The re-emergence of this once dormant market continues to grow in popularity as agencies weigh the benefits of lower interest rates and a more sustainable repayment shape/schedule vs. the risk of CalPERS underperforming on investments, especially in the near term. Relative to other types of municipal bonds, interest rates and credit spreads (a by product of investor demand) have varied widely over the course of the last 18 months, with large swings primarily driven by supply/demand market factors in the taxable pension bond market.
$7 Billion total Par
$676K to $720M size range
$20M Median Size; $90M Average
77% POB Structure
60% Southern CA issuers
- 72% Publicly Offered;
28% Private Placement
Five of NHA’s clients were in the market over the past month, and while overall interest rates are still historically low (3.0-3.3%), there appears to be growing “investor fatigue” and many of the “go-to” investors are showing waning capacity to purchase more POBs.
As shown in the sampling above of recent NHA public offering pension deals, interest rates (blue bars) and credit spreads (orange line) have fluctuated widely. Credit spreads (20-25 year pension bond maturity vs. 30-year TSY) started at around the +225 bps last spring, then hit all time lows this past January (<+95 bps) but have jumped quickly back to the +140/150 bps range in recent months given the reduced demand from investors and the Fed’s tapering of its bond purchases.
Also indicative of reduced demand are dropping investor subscription levels for these recent pricings (teal boxes above). It will be interesting to see if there is another market rally in early 2022 (like in 2021) or if the growing wave of pension bonds continues and becomes even more difficult for the market to absorb.
Pension Bonds – Restructuring Flexibility, Future Resiliency, Budgetary Predictability and Cash Flows Savings Remain Core Objectives
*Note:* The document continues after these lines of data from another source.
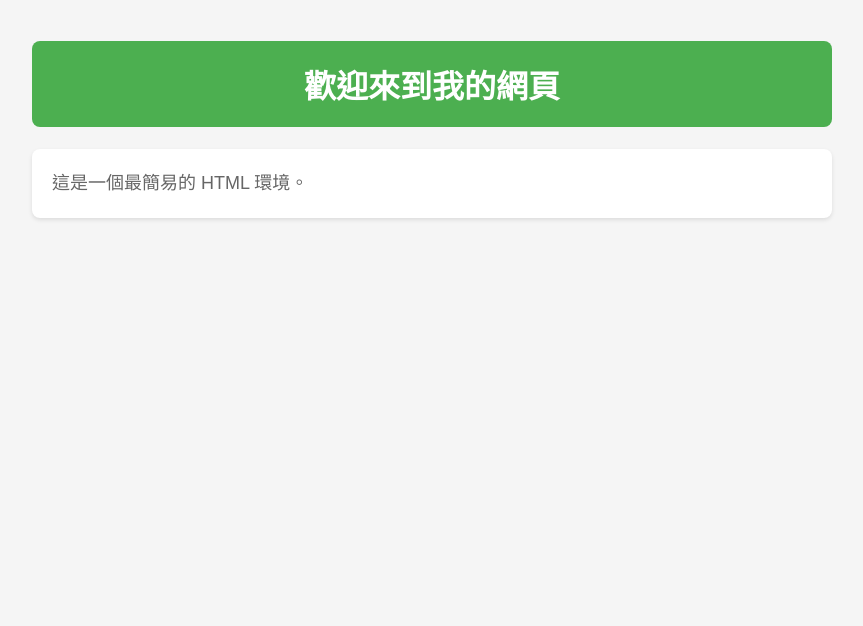
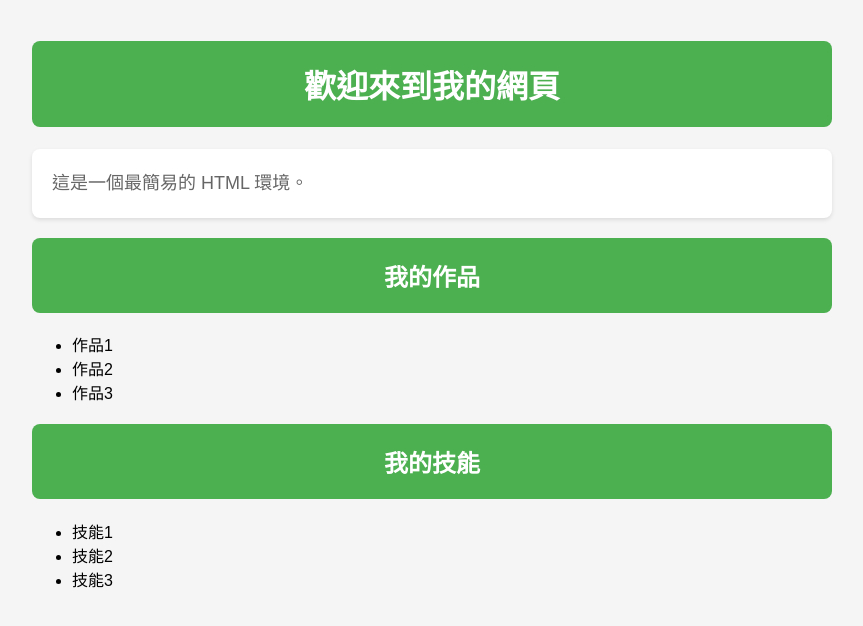
Before and after one commit to ayden0322/github_project, a plain HTML site: page index.html in a window 1280 px wide. Shown: the whole page, without its empty margins (208-1071 px from the left). Drawn offline with Linux system fonts and the light colour scheme.

Commit message:
新增標題H2

```diff
--- a/index.html
+++ b/index.html
@@ -9,5 +9,19 @@
 <body>
     <h1>歡迎來到我的網頁</h1>
     <p>這是一個最簡易的 HTML 環境。</p>
+
+    <h2>我的作品</h2>
+    <ul>
+        <li>作品1</li>
+        <li>作品2</li>
+        <li>作品3</li>
+    </ul>
+
+    <h2>我的技能</h2>
+    <ul>
+        <li>技能1</li>
+        <li>技能2</li>
+        <li>技能3</li>
+    </ul>
 </body>
 </html>
--- a/style.css
+++ b/style.css
@@ -24,3 +24,12 @@ p {
     border-radius: 8px;
     box-shadow: 0 2px 4px rgba(0,0,0,0.1);
 }
+
+h2{
+    color: #333;
+    text-align: center;
+    padding: 20px;
+    background-color: #4CAF50;
+    color: white;
+    border-radius: 8px;
+}
```
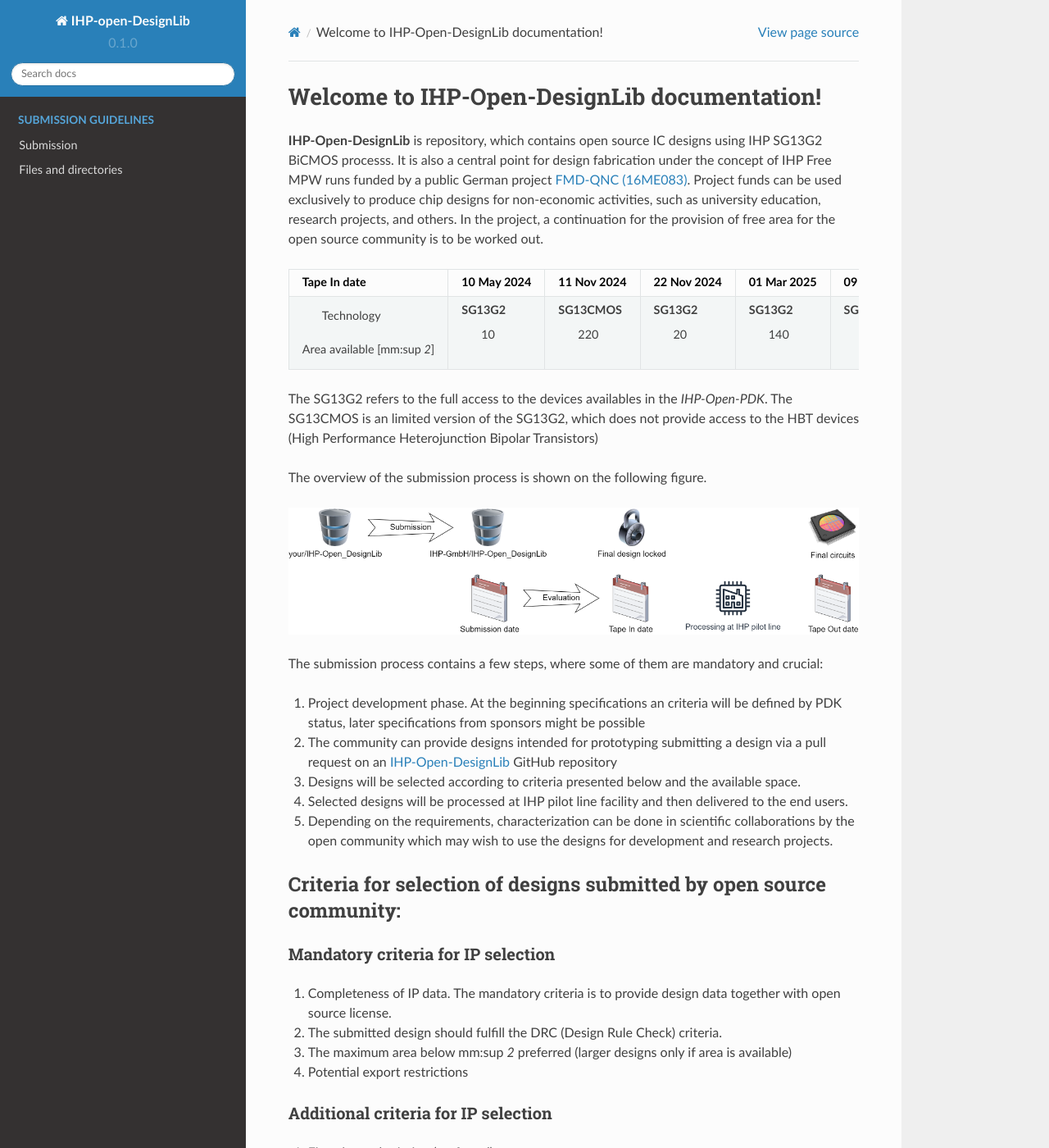
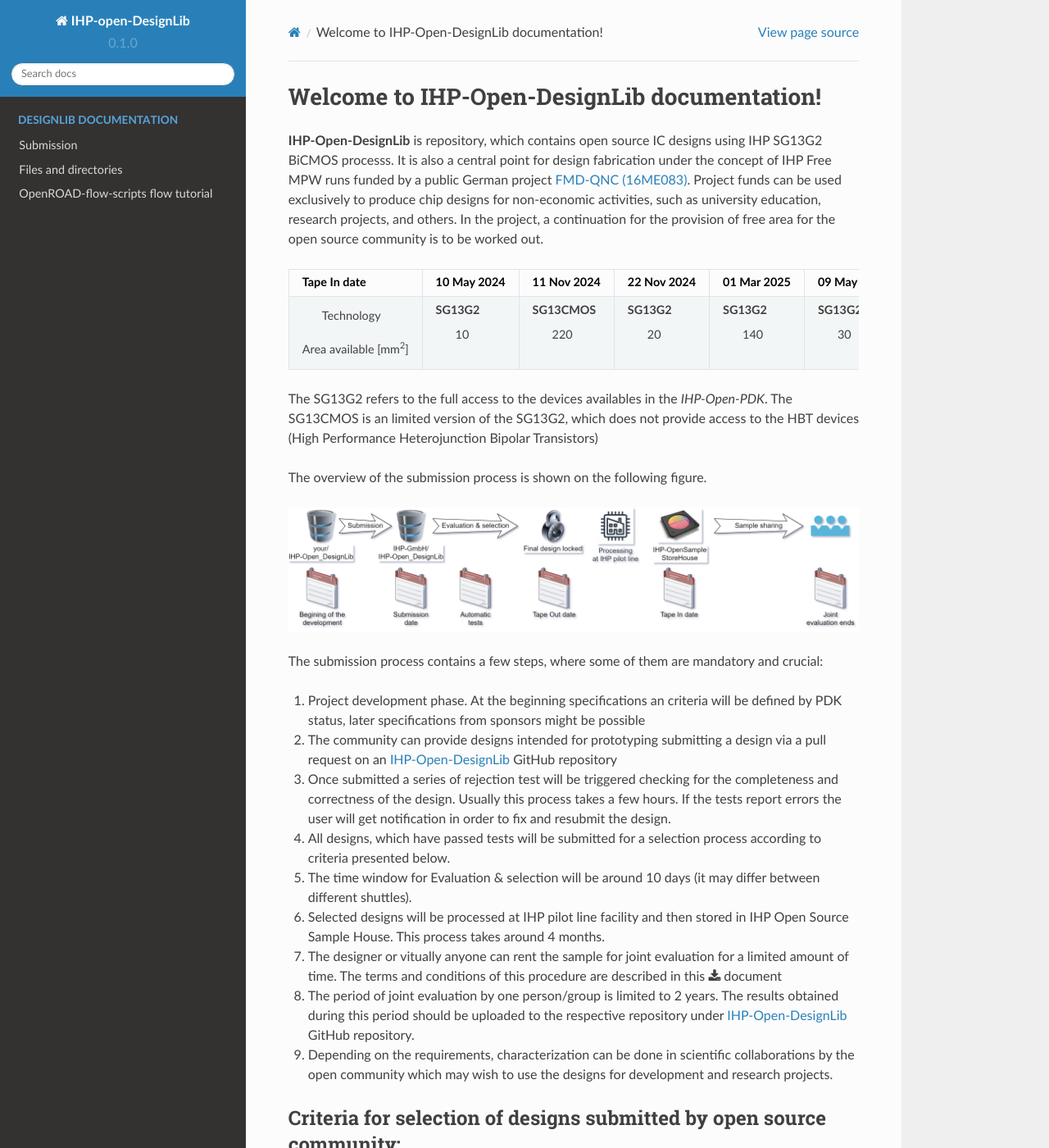
Before and after one commit to IHP-GmbH/IHP-Open-DesignLib, a Sphinx documentation site: the page built from docs/source/index.rst, in a window 1280 px wide and 1400 px high. Shown: the whole window at 82% size. Built offline with Sphinx 7.4.7 and the Read the Docs theme 2.0.0, drawn with Linux system fonts in a browser that asks for light colours; some of the changed text lies outside the part shown.

```diff
--- a/docs/source/index.rst
+++ b/docs/source/index.rst
@@ -11,12 +11,11 @@ In the project, a continuation for the provision of free area for the open sourc
 |         Tape In date          | 10 May 2024 | 11 Nov 2024 | 22 Nov 2024 | 01 Mar 2025 | 09 May 2025 | 18 Jul 2025 | 15 Sep 2025 |
 +===============================+=============+=============+=============+=============+=============+=============+=============+
 |          Technology           |   SG13G2    |  SG13CMOS   |   SG13G2    |   SG13G2    |   SG13G2    |   SG13G2    |  SG13CMOS   |
-| Area available [mm\ :sup `2`] |     10      |     220     |     20      |     140     |     30      |     30      |     220     |
+| Area available [mm\ :sup:`2`] |     10      |     220     |     20      |     140     |     30      |     30      |     220     |
 +-------------------------------+-------------+-------------+-------------+-------------+-------------+-------------+-------------+
 
 The SG13G2 refers to the full access to the devices availables in the `IHP-Open-PDK`.
 The SG13CMOS is an limited version of the SG13G2, which does not provide access to the HBT devices (High Performance Heterojunction Bipolar Transistors)
-
 
 The overview of the submission process is shown on the following figure.
 
@@ -27,8 +26,13 @@ The submission process contains a few steps, where some of them are mandatory an
 
 #.  Project development phase. At the beginning specifications an criteria will be defined by PDK status, later specifications from sponsors might be possible
 #.  The community can provide designs intended for prototyping submitting a design via a pull request on an `IHP-Open-DesignLib <https://github.com/IHP-GmbH/IHP-Open-DesignLib>`_ GitHub repository
-#.  Designs will be selected according to criteria presented below and the available space.
-#.  Selected designs will be processed at IHP pilot line facility and then delivered to the end users.
+#.  Once submitted a series of rejection test will be triggered checking for the completeness and correctness of the design. Usually this process takes a few hours. If the tests report errors the
+    user will get notification in order to fix and resubmit the design.
+#.  All designs, which have passed tests will be submitted for a selection process according to criteria presented below.
+#.  The time window for Evaluation & selection will be around 10 days (it may differ between different shuttles).
+#.  Selected designs will be processed at IHP pilot line facility and then stored in IHP Open Source Sample House. This process takes around 4 months.
+#.  The designer or vitually anyone can rent the sample for joint evaluation for a limited amount of time. The terms and conditions of this procedure are described in this :download:`document <doc/samples.rtf>`
+#.  The period of joint evaluation by one person/group is limited to 2 years. The results obtained during this period should be uploaded to the respective repository under `IHP-Open-DesignLib <https://github.com/IHP-GmbH/IHP-Open-DesignLib>`_ GitHub repository.
 #.  Depending on the requirements, characterization can be done in scientific collaborations by the open community which may wish to use the designs for development and research projects.
 
 
@@ -38,7 +42,7 @@ Mandatory criteria for IP selection
 ============================================
 #. Completeness of IP data. The mandatory criteria is to provide design data together with open source license.
 #. The submitted design should fulfill the DRC (Design Rule Check) criteria.
-#. The maximum area below  mm\ :sup `2` preferred (larger designs only if area is available)
+#. The maximum area below  2 mm\ :sup:`2` preferred (larger designs only if area is available)
 #. Potential export restrictions
 
 Additional criteria for IP selection
--- a/docs/source/toc-submission.rst
+++ b/docs/source/toc-submission.rst
@@ -1,6 +1,7 @@
   .. toctree::
-    :caption: Submission guidelines
-    :maxdepth: 1
+    :caption: DesignLib documentation
+    :maxdepth: 2
 
     submission
     files
+    orfs
```
Also changed, not shown: docs/source/orfs.rst (added, +73 -0 lines), docs/source/fig/subflow.png, 2 other files.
Common Objectives of UAL Restructurings: The ability to re-shape payments in a way that is tailored to individual budgetary goals, constraints, and risk tolerance remains a core benefit. There is no one “one size fits all” approach, as demonstrated in the charts below. The five NHA clients that closed their UAL restructurings in October and November of 2021 all took a different approach when it comes to repayment shape, term (final maturity), % of UAL funded, prepayment flexibility, as well as whether new money was also raised for capital projects. NHA typically recommends a “stress testing” process to quantify the risk of CalPERS investment underperformance and/or future assumption changes.
We encourage all readers to review the results of the CalPERS Asset Liability Management study announcing that the new discount rate will be 6.80%. Combined with significant benefits of the 21.3% returns in FY 2021, nearly all agencies will see a significant reduction in their UAL, with a less “spiking” and shorter UAL repayment shape. All of these impacts should be accounted for when evaluating a potential UAL restructuring strategy.